Exhibitions were held throughout the country, but the main venue was on the South Bank in London at a specially designed site developed by architect Hugh Casson and his appointed team. The team aimed to introduce the idea of urban design and showcase the principles intended to be used in the re-building of London; elevated walkways, modernist style architecture and multi-level buildings. Sadly though, only The Royal Festival Hall still remains.
Here's a plan of the South Bank Centre site:
Here's a selection of the adverts throughout the guide - the BOAC/BEA (below) is really great.
FInd out more about the festival here
Thanks Sell! Sell!
for the lovely, straight talking poster we received today - it will definitely feel at home in the Delicious studio.
Read more about it here
, and email firstname.lastname@example.org
for your own copy.
I was over at Sell! Sell! towers earlier today and saw them posting about this book, Corporate Diversity: Swiss Graphic Design and Advertising by Geigy, 1940 - 1970
published by Lars Müller and the Museum für Gestaltung Zuurich. I've posted about Geigy before here
, but I've never seen this book and it's fantastic!
The work throughout is simple and striking - quite rightly the book relates Geigy's house style to other influential advertising and design of the era, for example Olivetti, and as you can see they were definitely along the same lines.
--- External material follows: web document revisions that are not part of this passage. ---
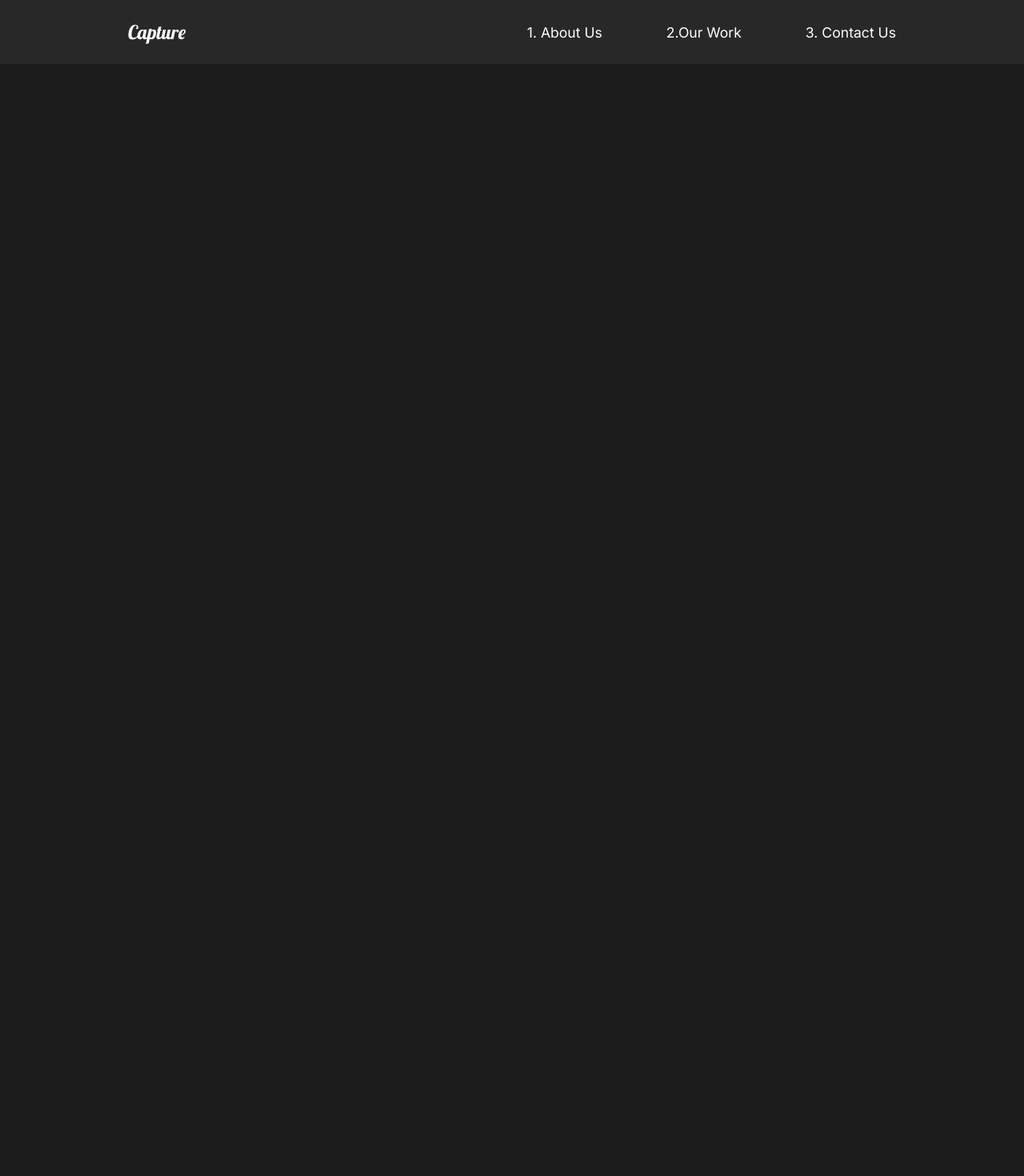
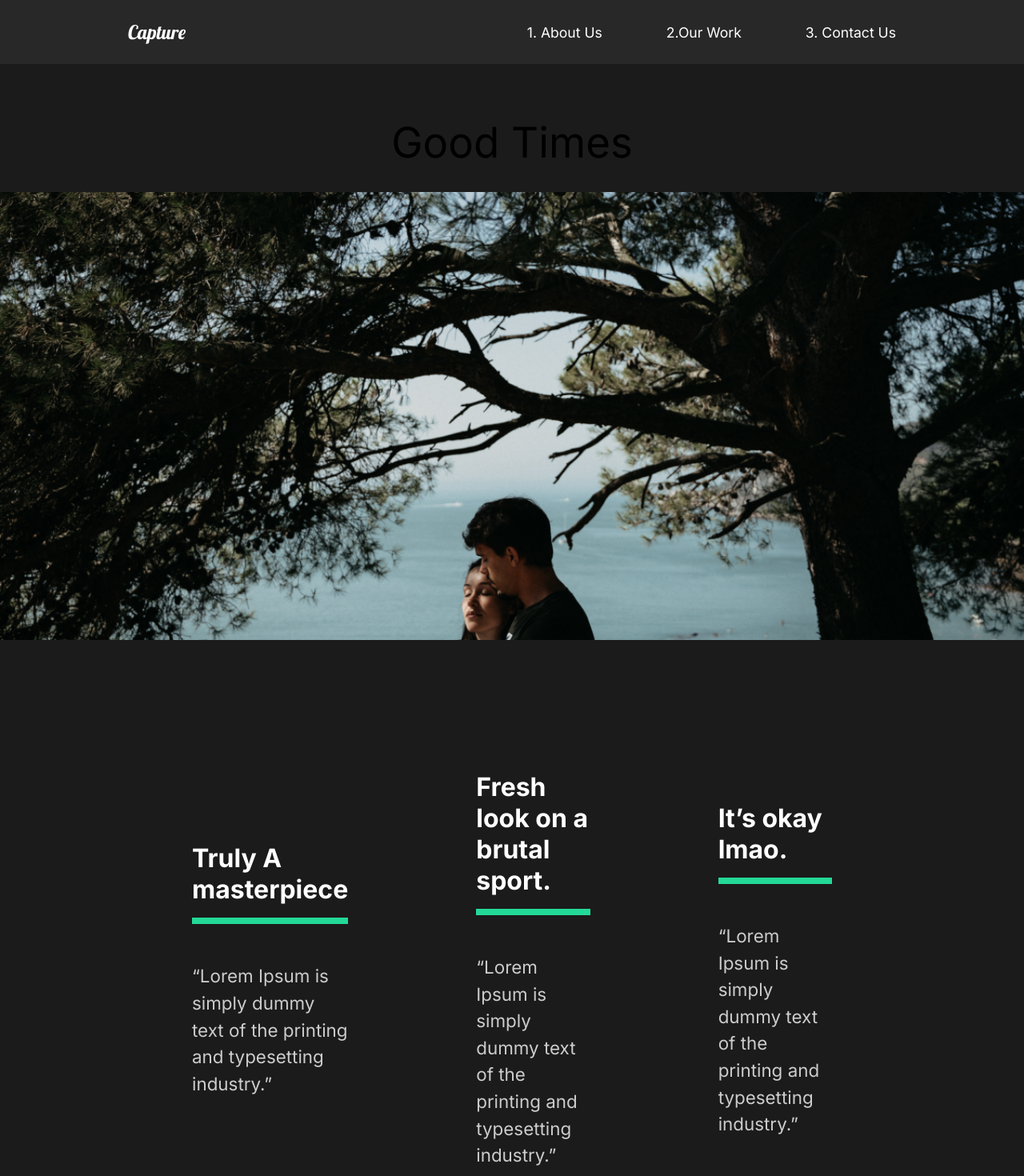
Before and after one commit to Chirag4904/react-portfolio-project, a React (Create React App) app: page /work/good-times in a window 1280 px wide. Shown: the top 1470 px of the page at 80% size. Before the commit the page ends 800 px from the top, so only its background shows below. Built offline with nearby package versions, Linux system fonts and the light colour scheme.

Commit message:
Movie details added and styled

```diff
--- a/src/App.js
+++ b/src/App.js
@@ -4,6 +4,7 @@ import AboutUs from "./pages/AboutUs";
 import ContactUs from "./pages/ContactUs";
 import OurWork from "./pages/OurWork";
 import Nav from "./components/Nav";
+import MovieDetail from "./pages/MovieDetail";
 
 //Router (to handle the routing)
 import { Route, Routes } from "react-router-dom";
@@ -17,6 +18,8 @@ function App() {
 				{/*react router method changed in v6*/}
 				<Route exact path="/" element={<AboutUs />} />
 				<Route path="/work" element={<OurWork />} />
+				<Route path="/work/:id" element={<MovieDetail />} />{" "}
+				{/*:id is used so that anything after work/ then moviedetail will open */}
 				<Route path="/contact" element={<ContactUs />} />
 			</Routes>
 		</div>
--- /dev/null
+++ b/src/movieState.js
@@ -0,0 +1,80 @@
+import athlete from "./img/athlete-small.png";
+import goodtimes from "./img/goodtimes-small.png";
+import theracer from "./img/theracer-small.png";
+import athlete2 from "./img/athlete2.png";
+import goodtimes2 from "./img/good-times2.jpg";
+import theracer2 from "./img/the-racer2.jpg";
+
+export const MovieState = () => {
+	return [
+		{
+			title: "The Athlete",
+			mainImg: athlete,
+			secondaryImg: athlete2,
+			url: "/work/the-athlete",
+			awards: [
+				{
+					title: "Truly A masterpiece",
+					description:
+						"“Lorem Ipsum is simply dummy text of the printing and typesetting industry.”",
+				},
+				{
+					title: "Fresh look on a brutal sport.",
+					description:
+						"“Lorem Ipsum is simply dummy text of the printing and typesetting industry.”",
+				},
+				{
+					title: "It’s okay lmao.",
+					description:
+						"“Lorem Ipsum is simply dummy text of the printing and typesetting industry.”",
+				},
+			],
+		},
+		{
+			title: "Good Times",
+			mainImg: goodtimes,
+			url: "/work/good-times",
+			secondaryImg: goodtimes2,
+			awards: [
+				{
+					title: "Truly A masterpiece",
+					description:
+						"“Lorem Ipsum is simply dummy text of the printing and typesetting industry.”",
+				},
+				{
+					title: "Fresh look on a brutal sport.",
+					description:
+						"“Lorem Ipsum is simply dummy text of the printing and typesetting industry.”",
+				},
+				{
+					title: "It’s okay lmao.",
+					description:
+						"“Lorem Ipsum is simply dummy text of the printing and typesetting industry.”",
+				},
+			],
+		},
+		{
+			title: "The Racer",
+			mainImg: theracer,
+			url: "/work/the-racer",
+			secondaryImg: theracer2,
+			awards: [
+				{
+					title: "Truly A masterpiece",
+					description:
+						"“Lorem Ipsum is simply dummy text of the printing and typesetting industry.”",
+				},
+				{
+					title: "Fresh look on a brutal sport.",
+					description:
+						"“Lorem Ipsum is simply dummy text of the printing and typesetting industry.”",
+				},
+				{
+					title: "It’s okay lmao.",
+					description:
+						"“Lorem Ipsum is simply dummy text of the printing and typesetting industry.”",
+				},
+			],
+		},
+	];
+};
--- /dev/null
+++ b/src/pages/MovieDetail.js
@@ -0,0 +1,107 @@
+import React, { useState, useEffect } from "react";
+import styled from "styled-components";
+import { useNavigate, useLocation } from "react-router-dom";
+import { MovieState } from "../movieState";
+
+const MovieDetail = () => {
+	// let navigate = useNavigate();
+	const location = useLocation();
+	const url = location.pathname;
+	// console.log(url);
+	const [movies, setMovies] = useState(MovieState);
+	const [movie, setMovie] = useState(null);
+
+	//useEffect
+	useEffect(() => {
+		const currentMovie = movies.filter((stateMovie) => stateMovie.url === url);
+		setMovie(currentMovie[0]);
+	}, [movies, url]);
+	console.log(movie);
+	return (
+		<>
+			{movie && (
+				<Details>
+					<Headline>
+						<h2>{movie.title}</h2>
+						<img src={movie.mainImg} alt="" />
+					</Headline>
+					<Awards>
+						{movie.awards.map((award) => (
+							<Award
+								title={award.title}
+								description={award.description}
+								key={award.title}
+							/>
+						))}
+					</Awards>
+					<ImageDisplay>
+						<img src={movie.secondaryImg} alt="" />
+					</ImageDisplay>
+				</Details>
+			)}
+		</>
+	);
+};
+
+const Details = styled.div``;
+
+const Headline = styled.div`
+	min-height: 90vh;
+	padding-top: 20vh;
+	position: relative;
+	h2 {
+		position: absolute;
+		top: 10%;
+		left: 50%;
+		transform: translate(-50%, -10%);
+	}
+	img {
+		width: 100%;
+		height: 70vh;
+		object-fit: cover;
+	}
+`;
+
+const Awards = styled.div`
+	min-height: 80vh;
+	display: flex;
+	margin: 5rem 10rem;
+	align-items: center;
+	justify-content: space-around;
+`;
+const AwardStyle = styled.div`
+	padding: 5rem;
+	h3 {
+		font-size: 2rem;
+	}
+	.line {
+		width: 100%;
+		background: #23d997;
+		height: 0.5rem;
+		margin: 1rem 0rem;
+	}
+	p {
+		padding: 2rem 0rem;
+	}
+`;
+
+const ImageDisplay = styled.div`
+	min-height: 50vh;
+	img {
+		width: 100%;
+		height: 100%;
+		object-fit: cover;
+	}
+`;
+//Award
+
+const Award = ({ title, description }) => {
+	return (
+		<AwardStyle>
+			<h3>{title}</h3>
+			<div className="line"></div>
+			<p>{description}</p>
+		</AwardStyle>
+	);
+};
+export default MovieDetail;
--- a/src/pages/OurWork.js
+++ b/src/pages/OurWork.js
@@ -10,21 +10,21 @@ const OurWork = () => {
 			<Movie>
 				<h2>The Athlete</h2>
 				<div className="line"></div>
-				<Link to="/work">
+				<Link to="/work/the-athlete">
 					<img src={athlete} alt="" />
 				</Link>
 			</Movie>
 			<Movie>
 				<h2>The Racer</h2>
 				<div className="line"></div>
-				<Link to="/work">
+				<Link to="/work/the-racer">
 					<img src={theracer} alt="" />
 				</Link>
 			</Movie>
 			<Movie>
 				<h2>Good Times</h2>
 				<div className="line"></div>
-				<Link to="/work">
+				<Link to="/work/good-times">
 					<img src={goodtimes} alt="" />
 				</Link>
 			</Movie>
@@ -43,6 +43,9 @@ const Work = styled.div`
 `;
 const Movie = styled.div`
 	padding-bottom: 10rem;
+	h2 {
+		color: white;
+	}
 	.line {
 		height: 0.5rem;
 		background: #cccccc;
```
These ads were designed by Giovanna Pintori who worked at the Italian company Olivetti for 27 years!
See more images from Corporate Diversity at Sell! Sell!